(Data provided)

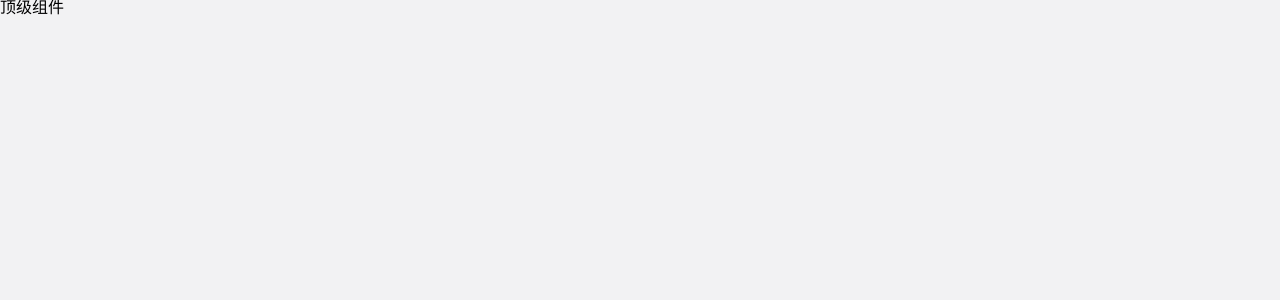
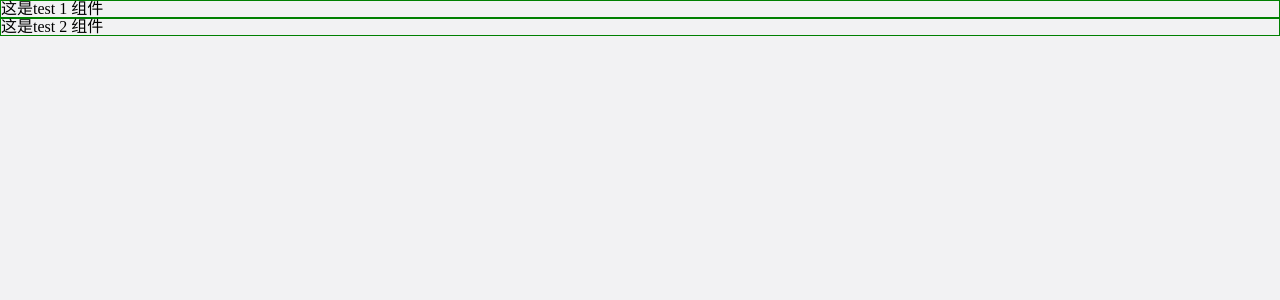
Before and after one commit to lhalou/ts-react-admin, a React (Vite) app: page / in a window 1280 px wide. Shown: the top 300 px of the page. Built offline with nearby package versions, Linux system fonts and the light colour scheme.

Commit message:
全局引入样式文件会覆盖样式问题示例

```diff
--- a/src/App.tsx
+++ b/src/App.tsx
@@ -1,11 +1,13 @@
 import { useState } from 'react'
-
+import Test1 from "@/components/test1"
+import Test2 from "@/components/test2"
 function App() {
   const [count, setCount] = useState(0)
 
   return (
     <div className="App">
-     顶级组件
+     <Test1 />
+        <Test2 />
     </div>
   )
 }
--- /dev/null
+++ b/src/components/test1/index.scss
@@ -0,0 +1,3 @@
+.test1 {
+  border: 1px solid green;
+}
--- /dev/null
+++ b/src/components/test1/index.tsx
@@ -0,0 +1,8 @@
+import "./index.scss" //全局引入，会影响到其他组件
+function Test1 () {
+    return <div className="test1">
+        这是test 1 组件
+    </div>
+}
+
+export default Test1
--- /dev/null
+++ b/src/components/test2/index.scss
@@ -0,0 +1,3 @@
+.test2 {
+  border: 1px solid red;
+}
--- /dev/null
+++ b/src/components/test2/index.tsx
@@ -0,0 +1,8 @@
+// import "./index.scss"
+function Test2 () {
+    return <div className="test1">
+        这是test 2 组件
+    </div>
+}
+
+export default Test2
```
Also changed, not shown: 1 other file (tests, documents, lock files or other folders).
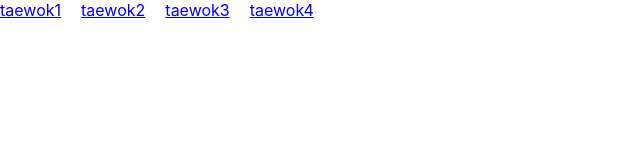
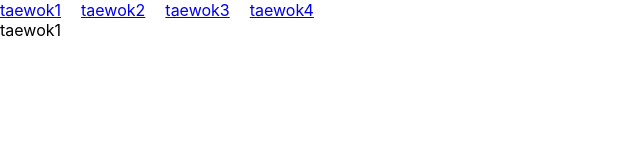
Before and after one commit to taewok/React-Pracrice, a React (Create React App) app in the folder react_router/: page /About/taewok1 in a window 1280 px wide. Shown: the top 160 px of the page, without its empty margins (0-640 px from the left). Built offline with nearby package versions, Linux system fonts and the light colour scheme.

Commit message:
쿼리  Params로 라우팅하고 정보 받기

```diff
--- a/react_router/src/About.js
+++ b/react_router/src/About.js
@@ -1,14 +1,12 @@
 import React from 'react';
-import { useLocation } from 'react-router-dom';
-import queryString from "qs";
+import {useParams } from 'react-router-dom';
 
 const About = () => {
-    const a = useLocation();
-    const b = queryString.parse(a.search,{ ignoreQueryPrefix: true })
-    console.log(b)
+    const a = useParams();
+    console.log(a)
     return (
         <div>
-            {b.name}
+            {a.name}
         </div>
     );
 };
--- a/react_router/src/App.js
+++ b/react_router/src/App.js
@@ -27,14 +27,14 @@ function App() {
     <div className="App">
       <nav>
         {user.map((user) => (
-          <Link to={`/About?name=${user.name}`} key={user.num}>
+          <Link to={`/About/${user.name}`} key={user.num}>
             {user.name}
           </Link>
         ))}
       </nav>
       <Routes>
         <Route path="/" element={<Home/>} />
-        <Route path="/About" element={<About/>} />
+        <Route path="/About/:name" element={<About/>} />
       </Routes>
     </div>
   );
```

(End Data provided)

#### What is expected
Copy the records exactly; no image should appear in the result.

#### The answer
Before and after one commit to lhalou/ts-react-admin, a React (Vite) app: page / in a window 1280 px wide. Shown: the top 300 px of the page. Built offline with nearby package versions, Linux system fonts and the light colour scheme.

Commit message:
全局引入样式文件会覆盖样式问题示例

```diff
--- a/src/App.tsx
+++ b/src/App.tsx
@@ -1,11 +1,13 @@
 import { useState } from 'react'
-
+import Test1 from "@/components/test1"
+import Test2 from "@/components/test2"
 function App() {
   const [count, setCount] = useState(0)
 
   return (
     <div className="App">
-     顶级组件
+     <Test1 />
+        <Test2 />
     </div>
   )
 }
--- /dev/null
+++ b/src/components/test1/index.scss
@@ -0,0 +1,3 @@
+.test1 {
+  border: 1px solid green;
+}
--- /dev/null
+++ b/src/components/test1/index.tsx
@@ -0,0 +1,8 @@
+import "./index.scss" //全局引入，会影响到其他组件
+function Test1 () {
+    return <div className="test1">
+        这是test 1 组件
+    </div>
+}
+
+export default Test1
--- /dev/null
+++ b/src/components/test2/index.scss
@@ -0,0 +1,3 @@
+.test2 {
+  border: 1px solid red;
+}
--- /dev/null
+++ b/src/components/test2/index.tsx
@@ -0,0 +1,8 @@
+// import "./index.scss"
+function Test2 () {
+    return <div className="test1">
+        这是test 2 组件
+    </div>
+}
+
+export default Test2
```
Also changed, not shown: 1 other file (tests, documents, lock files or other folders).
Before and after one commit to taewok/React-Pracrice, a React (Create React App) app in the folder react_router/: page /About/taewok1 in a window 1280 px wide. Shown: the top 160 px of the page, without its empty margins (0-640 px from the left). Built offline with nearby package versions, Linux system fonts and the light colour scheme.

Commit message:
쿼리  Params로 라우팅하고 정보 받기

```diff
--- a/react_router/src/About.js
+++ b/react_router/src/About.js
@@ -1,14 +1,12 @@
 import React from 'react';
-import { useLocation } from 'react-router-dom';
-import queryString from "qs";
+import {useParams } from 'react-router-dom';
 
 const About = () => {
-    const a = useLocation();
-    const b = queryString.parse(a.search,{ ignoreQueryPrefix: true })
-    console.log(b)
+    const a = useParams();
+    console.log(a)
     return (
         <div>
-            {b.name}
+            {a.name}
         </div>
     );
 };
--- a/react_router/src/App.js
+++ b/react_router/src/App.js
@@ -27,14 +27,14 @@ function App() {
     <div className="App">
       <nav>
         {user.map((user) => (
-          <Link to={`/About?name=${user.name}`} key={user.num}>
+          <Link to={`/About/${user.name}`} key={user.num}>
             {user.name}
           </Link>
         ))}
       </nav>
       <Routes>
         <Route path="/" element={<Home/>} />
-        <Route path="/About" element={<About/>} />
+        <Route path="/About/:name" element={<About/>} />
       </Routes>
     </div>
   );
```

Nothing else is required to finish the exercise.